I am thinking about having the Pathfinders over to my house next month as part of our annual Honor’s Week so they can earn the Edible Wild Plants honor. Because I have been very careful to not turn my yard into a monoculture, I have a wide variety of edible wild plants available here. Many should be available for eating next month too.
One of my favorite edible wild plants is pepperweed (Lepidium virginicum). It does not grow on my property, though it is abundant in other places I frequent. So today I pulled one up near my office thinking I’d sow the seeds somewhere at my house and see what happens. When I pulled it up, the root came with it, so instead of scattering the seed, I just replanted it:
I don’t need this plant in order to teach the honor here, as there are plenty of other plants to choose from. But it is highly flavorful, so I’d like ot have it here.
For the honor, we need to prepare and consume:
- Three berries
- Three beverages
- Three salad plants
- Three potherbs (cooked greens)
- Two tubers
We need to prepare these items by boiling, frying, roasting, and baking. One of the plants has to be either milkweed or daylily, and since I have milkweed, but not daylily, milkweed gets the nod.
I plan to start with a short lecture covering the cardinal edibility rule (don’t eat anything unless you’ve positively identified it, and know what part of it is edible), and poisonous plants (with special attention given to poison ivy – which I do have here). The kids will be roaming around looking for plants, and I want them to know this stuff when they see it.
Then we will set out to do our field work, starting with a visit to the poison ivy patch. I think I will make up a couple of sheets with photos of the target plants and let the kids fan out to find them. They are also supposed to photograph the plants. Here’s what I plan to have them collect:
- Three wild berries: wintergreen, elderberry, and blackberry, and optionally, partridge berry, dewberry, and autumn olive.
- Three beverages: wintergreen, elderberry, sweetfern, and optionally aronia
- Three salad plants: wood sorrel, plantain, violets, and optionally pepperweed, sheep sorrel, and oxeye daisy. Actually, I haven’t seen any sheep sorrel or oxeye daisy here this year, so that depends on whether or not it shows up).
- Three greens: milkweed, dandelion, and white lettuce.
- Two Tubers: Carrot (Queen Anne’s lace), Indian cucumber root, and optionally evening primrose, and ground nut.
We will also collect hazelnuts (they are heavy this year, and they should be ripe by Honors Week). Then back inside to begin cooking stuff up.
We will roast the hazels, fry up some dandelion fritters (from the flower heads), boil the milkweed (in several changes of water), and bake a blackberry pie. That should cover the four cooking methods.
We also need to identify five edible trees and five edible shrubs. For this, I plan to use oak, cherry, beech, white pine, and maple trees, and wintergreen, blackberry, elderberry, hazel, and aronia shrubs.

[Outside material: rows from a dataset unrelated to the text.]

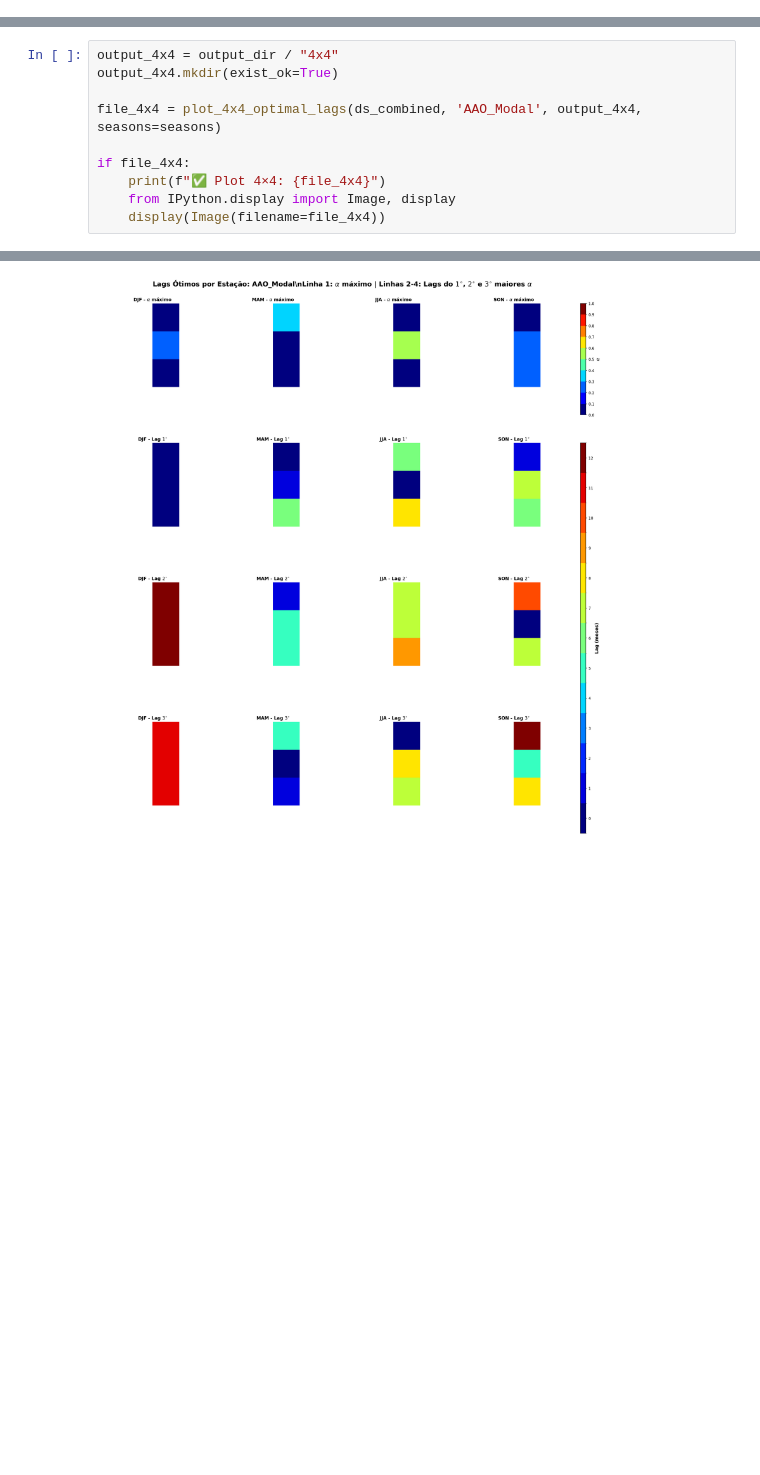
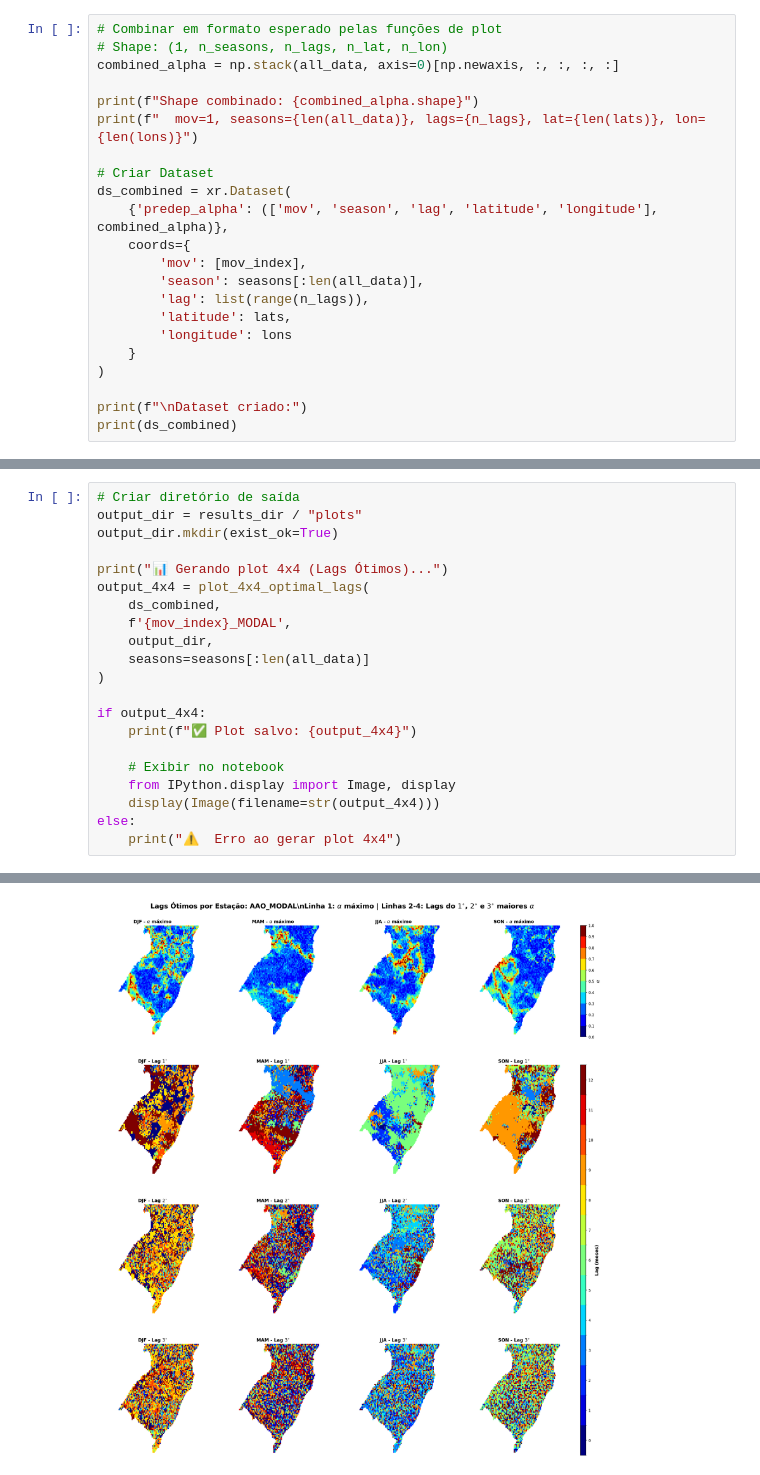
Before and after one commit to matteuscruz/irc_predep_bootstrap, a Jupyter notebook: notebooks/plot_modal_results.ipynb, the cells around one changed output, grey strips where cells are left out. Saved outputs shown, nothing was run; the diff lists cells and outputs as text; blank space fills up the shorter version.

```diff
--- a/notebooks/plot_modal_results.ipynb
+++ b/notebooks/plot_modal_results.ipynb
@@ -77,0 +77,22 @@ Região: Lat -33.8° a -25.1°, Lon -60.0° a -47.0°
+# %%
+# Combinar em formato esperado pelas funções de plot
+# Shape: (1, n_seasons, n_lags, n_lat, n_lon)
+combined_alpha = np.stack(all_data, axis=0)[np.newaxis, :, :, :, :]
+
+print(f"Shape combinado: {combined_alpha.shape}")
+print(f"  mov=1, seasons={len(all_data)}, lags={n_lags}, lat={len(lats)}, lon={len(lons)}")
+
+# Criar Dataset
+ds_combined = xr.Dataset(
+    {'predep_alpha': (['mov', 'season', 'lag', 'latitude', 'longitude'], combined_alpha)},
+    coords={
+        'mov': [mov_index],
+        'season': seasons[:len(all_data)],
+        'lag': list(range(n_lags)),
+        'latitude': lats,
+        'longitude': lons
+    }
+)
+
+print(f"\nDataset criado:")
+print(ds_combined)
@@ -80,11 +116,22 @@ Região: Lat -33.8° a -25.1°, Lon -60.0° a -47.0°
 # %%
-output_4x4 = output_dir / "4x4"
-output_4x4.mkdir(exist_ok=True)
+# Criar diretório de saída
+output_dir = results_dir / "plots"
+output_dir.mkdir(exist_ok=True)
 
-file_4x4 = plot_4x4_optimal_lags(ds_combined, 'AAO_Modal', output_4x4, seasons=seasons)
+print("📊 Gerando plot 4x4 (Lags Ótimos)...")
+output_4x4 = plot_4x4_optimal_lags(
+    ds_combined,
+    f'{mov_index}_MODAL',
+    output_dir,
+    seasons=seasons[:len(all_data)]
+)
 
-if file_4x4:
-    print(f"✅ Plot 4×4: {file_4x4}")
+if output_4x4:
+    print(f"✅ Plot salvo: {output_4x4}")
+
+    # Exibir no notebook
     from IPython.display import Image, display
-    display(Image(filename=file_4x4))
+    display(Image(filename=str(output_4x4)))
+else:
+    print("⚠️  Erro ao gerar plot 4x4")
 # %% [output]
@@ -92,2 +140,2 @@ if file_4x4:
-[figure, old version]
+[figure, new version]
 # %% [markdown]
```
Also changed, not shown: parts of 28 cells of this notebook, 2 other files.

All of this except the elderberry grows on my property, and the elderberry grows on my neighbor’s place. We’ll use that with permission, of course!
While the stuff is cooking (or while we are eating it), I will lecture a little more on some of the other requirements. That should wrap up the whole honor. I’m trying to decided if I want to do this during a weekday evening (when we will have three hours or so), or save it for Saturday afternoon (we don’t usually have an honor on Saturday during Honors Week).
While I was writing this, I was also finishing off the maple syrup I tapped last spring. I had previously boiled it down by about 15:1, and I needed to get that down to 30:1. I forgot that it was critical to keep a close eye on it in the last stages, and burned the whole batch. Actually, I guess I carmelized most of it. It tastes very much like Sugar Daddies (the candy), but the house smells more liked burned sugar. I added some water back into it to thin it up again, but unfortunately, I don’t think there is a way to unburn it. 😦